The “pre” of a <pre> tag literally means “preformatted text” – which doesn’t say anything about what that text is. A <code> tag, semantically, says the text within is code. Makes sense to me!
Since the primary use case of the <pre> tag is blocks of code and code is generally written in a monospace font, setting a monospace font-familyis probably a good idea.
When styling, you’ll have to make the choice: wrap or not to wrap.
There is no shortage of syntax highlighting options out there – for example Prism.js
If you use actual tab characters in the blocks of text within <pre> tags (not just multiple spaces that look like tabs), you might be surprised at how wide those tab characters render (defaul 8). Seems like 4 spaces is more normal in coding environments.

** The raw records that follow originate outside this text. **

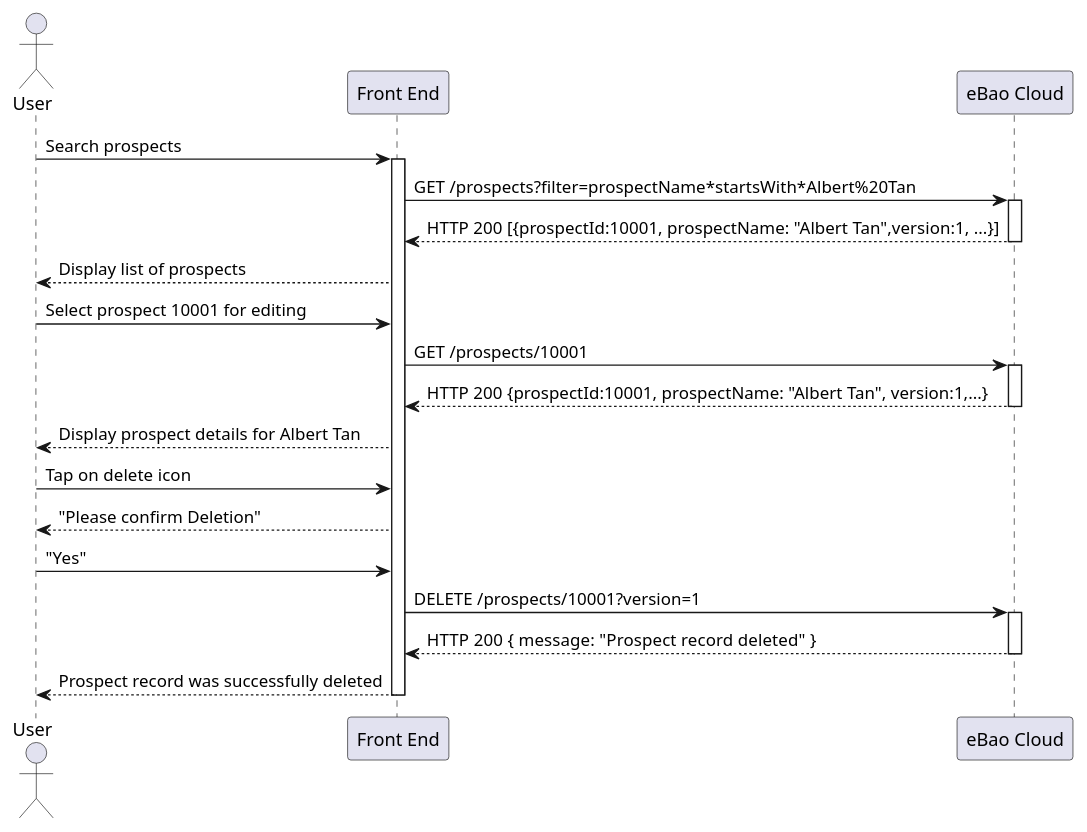
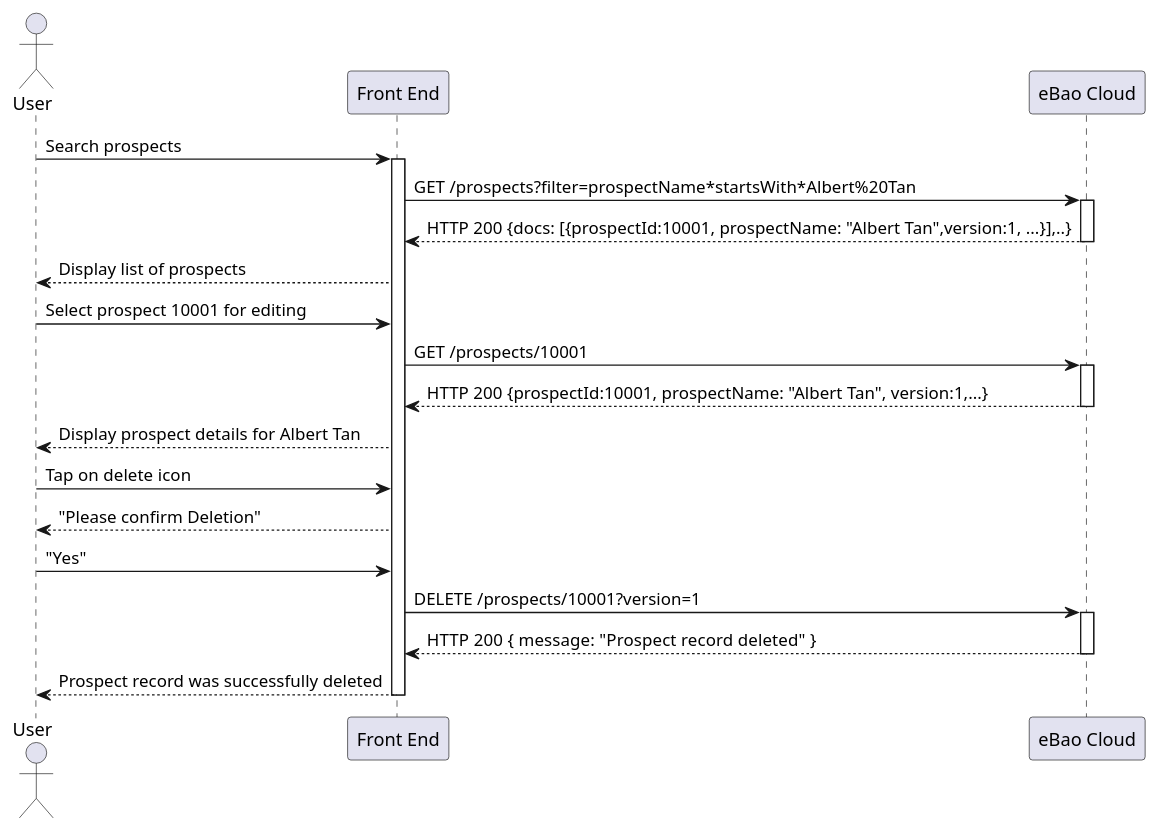
The fifth of 9 diagrams in markdown/prospects.md (yitchoong/cloudapi), drawn with PlantUML before and after one commit. The commit also changed other lines of this file and 41 other files, not shown here.

````diff
--- a/markdown/prospects.md
+++ b/markdown/prospects.md
@@ -168,27 +168,27 @@
 ```puml
 actor User
 participant "Front End" as F
 participant "eBao Cloud" as ebao
 User -> F : Search prospects
 activate F
 F -> ebao : GET /prospects?filter=prospectName*startsWith*Albert%20Tan
 activate ebao
-ebao --> F : HTTP 200 [{prospectId:10001, prospectName: "Albert Tan",version:1, ...}]
+ebao --> F : HTTP 200 {docs: [{prospectId:10001, prospectName: "Albert Tan",version:1, ...}],..}
 deactivate ebao
 F --> User: Display list of prospects
 User -> F : Select prospect 10001 for editing
 F -> ebao : GET /prospects/10001
 activate ebao
 ebao --> F : HTTP 200 {prospectId:10001, prospectName: "Albert Tan", version:1,...}
 deactivate ebao
 F --> User : Display prospect details for Albert Tan
 User -> F : Tap on delete icon
 F --> User : "Please confirm Deletion"
 User -> F : "Yes"
 F -> ebao : DELETE /prospects/10001?version=1
 activate ebao
 ebao --> F : HTTP 200 { message: "Prospect record deleted"  }
 deactivate ebao
 F --> User : Prospect record was successfully deleted
 deactivate F
 ```
````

Many of us declared victory for open source years ago, once it came to dominate key industry trends like big data, mobile, and cloud.
But the real sign of winning is when mainstream enterprises talk about open source as part of their earnings calls. Once open source becomes a key component of financial performance, the momentum is unstoppable. For a large financial services company to publicly acknowledge the importance of open source to its services is a big deal.
As Google, Facebook, and other web giants know, open source (often coupled with cloud) gives enterprises the flexibility to innovate faster. To do it well, companies must invest in developers who contribute code. That’s open source done right.
This is a funny retro hardware hack:
A group of students from the Copenhagen Institute of Interaction Design have used a vintage telephone to create a screen-free experience of the internet.
The writer of this article declares that IoT stands for “Interference of Things.” Anything else you may have heard is just marketing hype.
Relatively few connected gadgets will use wireline communications, the bulk of these devices will connect wirelessly over Bluetooth, Wi-Fi, cellular or something else. Some IoT devices will be designed to limit EMI emissions to the proper channels and reject out-of-band power, but many won’t.
Price, power, and size pressures will cause some companies to sell products that work just well enough to pass minimum requirements, if that. There are many connected devices that undergo only self-certification, some of those products would likely fail compliance tests on out of band noise. Also cheap heterodyne receivers are more are more likely to succumb to interference (from other devices or jammers) than more expensive designs.
The web’s early history is generally remembered as a few seminal events: the day Tim Berners-Lee announced the WWW-project on Usenet, the document with which CERN released the project’s code into the public domain, and of course the first version of the NCSA Mosaic browser in January 1993.
In the mid- to late-1990s, Perl and the dynamic web were nearly synonymous. As a relatively easy-to-learn interpreted language with powerful text-processing features, Perl made it easy to write scripts (sometimes easy to write but not so easy for other people to read) to connect a website to a database, handle form data sent by users. Such website features came in the form of CGI scripts.
Perl was the perfect small-but-powerful tool—the Swiss Army Chainsaw—that powered informational media. This article tells the fascinating story of Perl and early web.
I remember those times. I began to use Mosaic in 1993. I have used Perl on ePanorama.net site years ago for discussion board. Nowadays in most sites frameworks built using PHP and Python have have taken Perl’s place, and node.js is rising.